> [About this exercise]
Please reproduce the entries exactly, skipping each picture.

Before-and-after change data
* * * * *

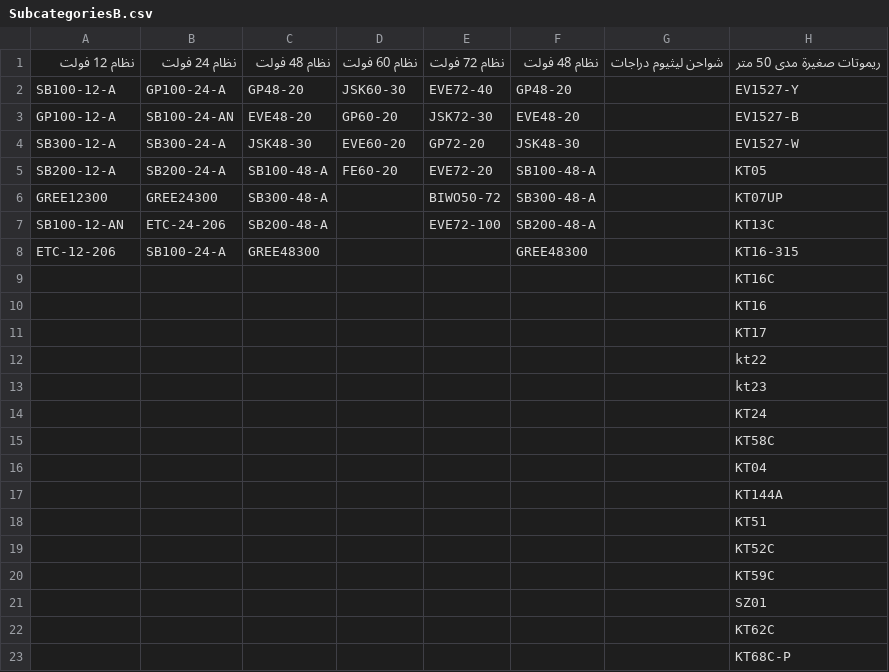
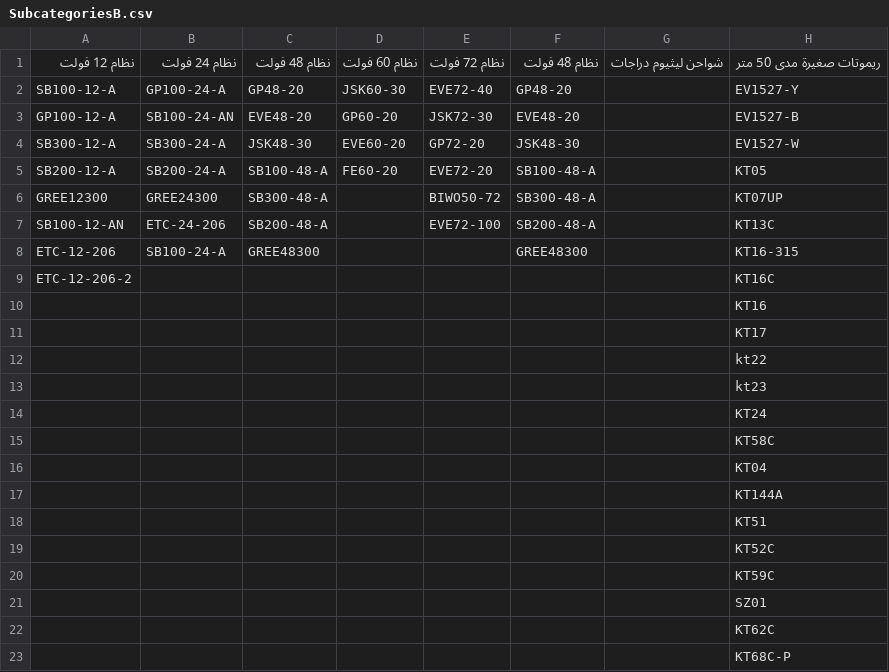
Before and after one commit to website888sy/HJY, a CSV file: data/SubcategoriesB.csv, drawn as a sheet; only a part is shown; the diff names each change by its address in the sheet, - before the commit and + after, or states it on an @@ line.

Commit message:
تحديث: SubcategoriesB.csv

```diff
--- a/data/SubcategoriesB.csv
+++ b/data/SubcategoriesB.csv
-A9: (empty)
+A9: ETC-12-206-2
```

* * * * *

> [Written answer]
Before and after one commit to website888sy/HJY, a CSV file: data/SubcategoriesB.csv, drawn as a sheet; only a part is shown; the diff names each change by its address in the sheet, - before the commit and + after, or states it on an @@ line.

Commit message:
تحديث: SubcategoriesB.csv

```diff
--- a/data/SubcategoriesB.csv
+++ b/data/SubcategoriesB.csv
-A9: (empty)
+A9: ETC-12-206-2
```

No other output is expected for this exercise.